Work is currently being done on the next iteration of the regular season simulation. Last year a 5 part series of posts attempted to explain how this simulation worked. Simulation in the past two years relied on all games from 1970 – present; around 100K games. The next iteration of this simulation will use the daily snapshots back to 1920 or around 200K games.
Due to major differences in the way teams were managed between then and now there are some issues that need to be resolved. This set of posts will highlight those issues and some of the decisions being made to address them. This is after all a log book.
Relief was a big vector for error and how this was solved will be covered later. Today will be a short, perhaps interesting post about starting pitching between then and now that affects the way the simulator treats starters.
As explained in part 5, there are two kinds of combo pairs; lineup -> starter and lineup -> relief. Each of these pairs is assigned an integer between -6 and +6. A tier combo of -6 is the worst lineup facing the best pitcher or relief squad; +6 the opposite.

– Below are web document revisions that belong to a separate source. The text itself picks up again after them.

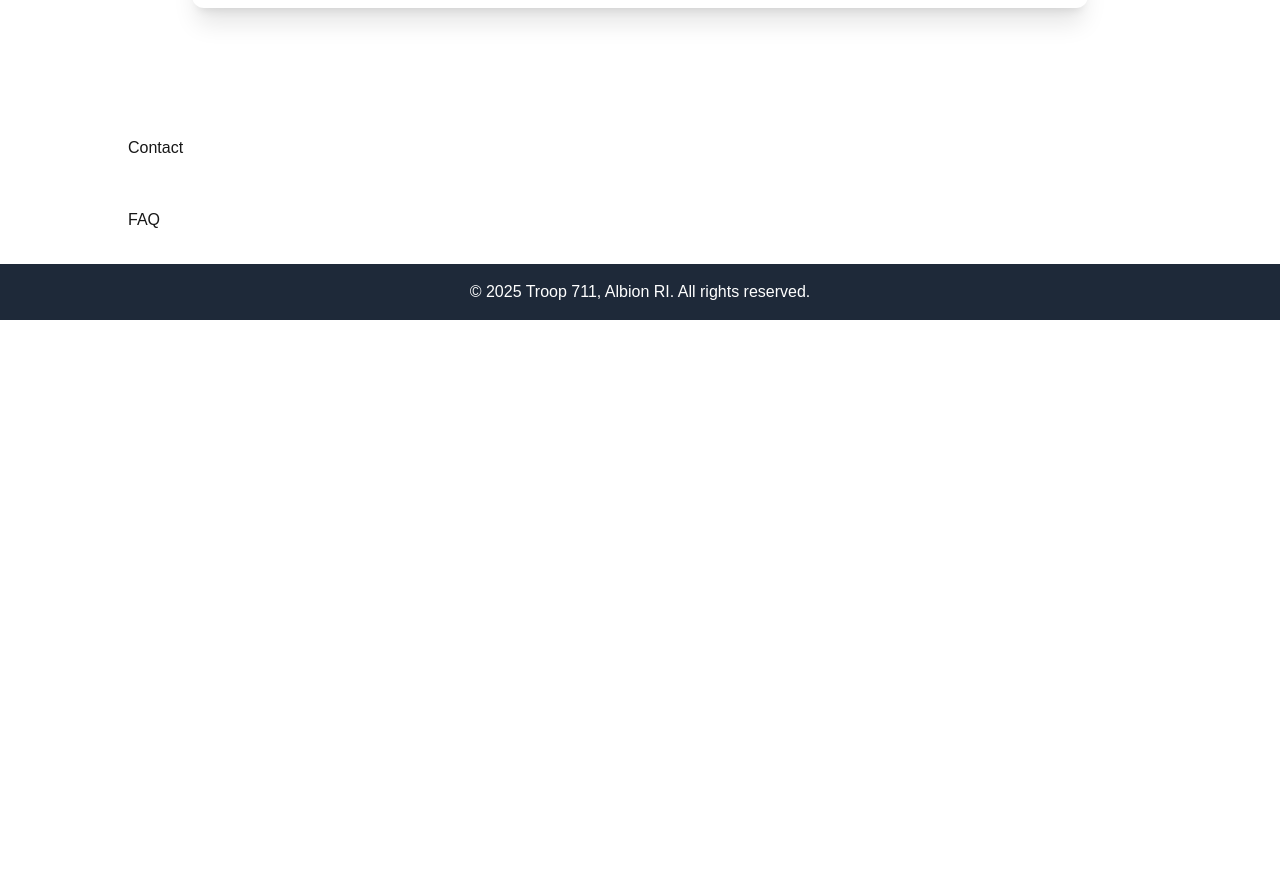
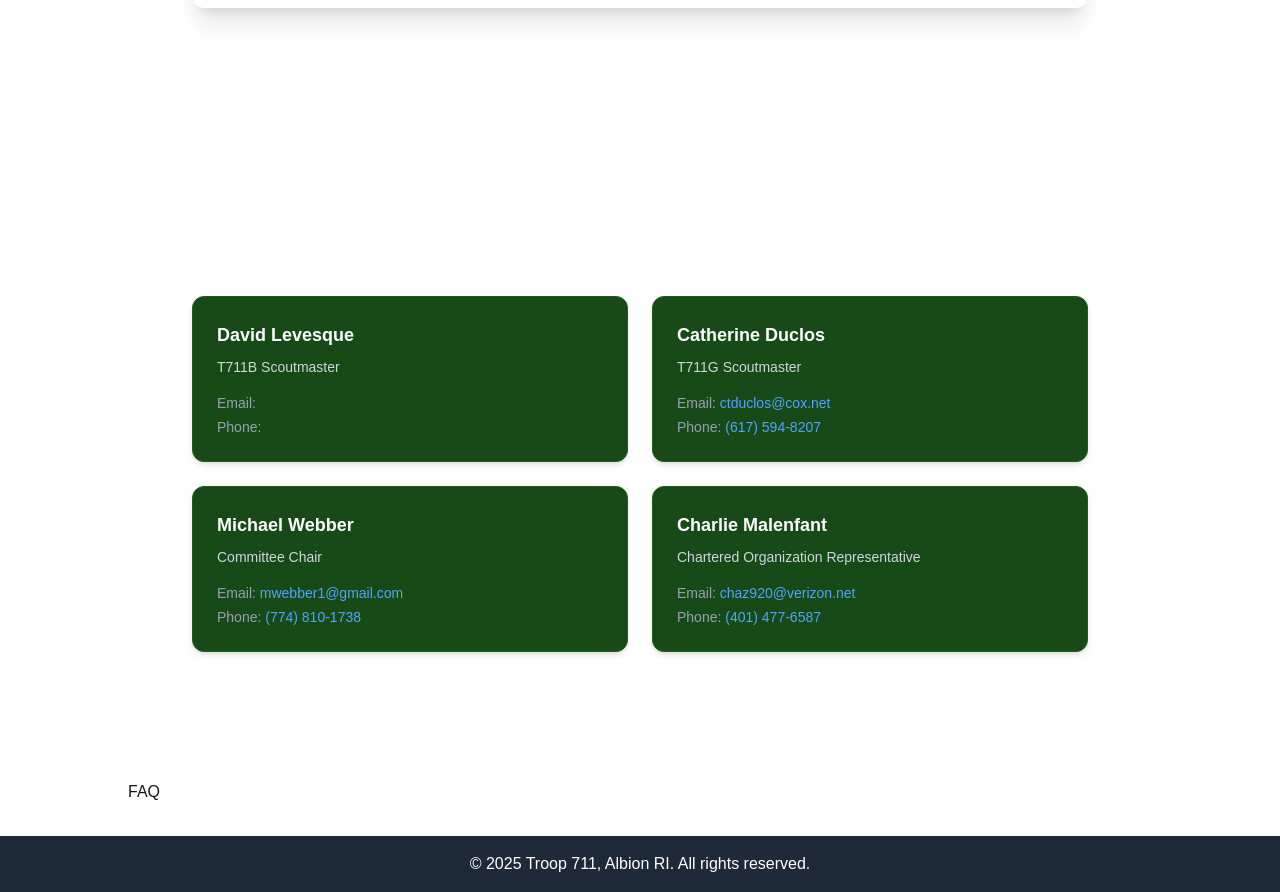
Before and after one commit to XCraftMan52/troop711, a Next.js app: page / in a window 1280 px wide. Shown: the part 1060-1952 px from the top of the page. Before the commit the page ends 1380 px from the top, so only its background shows below. Built offline with nearby package versions, Linux system fonts and the light colour scheme.

Commit message:
feat: Build out contact section

```diff
--- a/src/app/components/Contact.tsx
+++ b/src/app/components/Contact.tsx
@@ -1,7 +1,67 @@
-import React from 'react'
+'use client';
+import React from 'react';
+
+const contacts = [
+  {
+    name: 'David Levesque',
+    role: 'T711B Scoutmaster',
+    email: '',
+    phone: '',
+  },
+  {
+    name: 'Catherine Duclos',
+    role: 'T711G Scoutmaster',
+    email: 'ctduclos@cox.net',
+    phone: '(617) 594-8207',
+  },
+  {
+    name: 'Michael Webber',
+    role: 'Committee Chair',
+    email: 'mwebber1@gmail.com',
+    phone: '(774) 810-1738',
+  },
+  {
+    name: 'Charlie Malenfant',
+    role: 'Chartered Organization Representative',
+    email: 'chaz920@verizon.net',
+    phone: '(401) 477-6587',
+  },
+];
 
 export default function Contact() {
   return (
-    <div>Contact</div>
-  )
+    <section id="contact" className="text-white py-20 px-6 md:px-16">
+      <div className="max-w-4xl mx-auto">
+        <h2 className="text-3xl md:text-4xl font-bold mb-10 text-center">Contact Us</h2>
+
+        <div className="grid gap-6 grid-cols-1 sm:grid-cols-2 max-w-4xl mx-auto">
+  {contacts.map((contact, idx) => (
+    <div
+      key={idx}
+      className="bg-[#174a17] text-white p-6 rounded-xl shadow-md border border-[#1e5d1e] space-y-2"
+    >
+      <h3 className="text-lg font-semibold">{contact.name}</h3>
+      <p className="text-sm text-gray-300">{contact.role}</p>
+
+      <div className="text-sm text-gray-300 space-y-1 pt-2">
+        <div>
+          <span className="text-gray-400">Email:</span>{' '}
+          <a href={`mailto:${contact.email}`} className="text-blue-400 hover:underline">
+            {contact.email}
+          </a>
+        </div>
+        <div>
+          <span className="text-gray-400">Phone:</span>{' '}
+          <a href={`tel:${contact.phone}`} className="text-blue-400 hover:underline">
+            {contact.phone}
+          </a>
+        </div>
+      </div>
+    </div>
+  ))}
+</div>
+
+      </div>
+    </section>
+  );
 }
```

Each game consists of 4 pairs; an away ls, lr, and a home ls,lr. The simulator will look back into the past and for lineup->starter grab the number of innings pitched and number of earned runs scored for both home and away. It calculates who won that simulated game, counts it, and does it again one million times per simulation. At the end it tabulates wins and losses and that’s the estimated probability for the current game.
There is a rather large difference between modern baseball and legacy baseball. Right now studies are being made to show those differences. Below is a table showing percentages for starters who pitched complete 9 innings.
The columns represent a decade of games for the 1950s, 1960s, 2000s, and 2010s. A -6 Tie combor is the worst lineup vs. best starter, +6 tier combo is the best lineup vs. worst starter. The TOT row is average across all tier combos for that decade.
in 1950s A starter pitched 9 innings in 31.5% of all games. That dropped to a little more than 1/4 in 1960s. In modern baseball for which this simulator is supposed to handicap, it’s down to 2.1%. Even though Tier combo -6 is almost 3x that at 6.2%, it’s still extremely rare. Managers want to conserve wear and tear on their pitchers’s arms. Sports medicine wasn’t as sophisticated back in the 1950s.
One would expect more complete games as Tier combos go negative where starters exceed lineups and that’s what we’re seeing. The 0 Tier combo row represents even steven between lineup and starter. One would expect that percentage should come close to the overall average and it does. It’s a little off in modern baseball but that could be due to smaller sample size.
There is a table like this for each inning but the 9th is most interesting. It is still a work in progress resolving 1950s data with modern baseball. The more data we have the more accurate the simulation will be.
That’s all for this tidbit into the simulator. This model cannot start simulating until May when there’s at least a month of baseball in the books and there’s still some problems with that. More on that later.
I had planned to cover spring training but decided to wait until opening day when we’ll do playoff horse race based upon 3 year splits of current roster. Then we’ll cover new guys for both White Sox and Cubs. Since the Cubs may not be on TV at my local tavern or any tavern around here we may be forced to follow the White Sox this season. We’ll see. Until then ….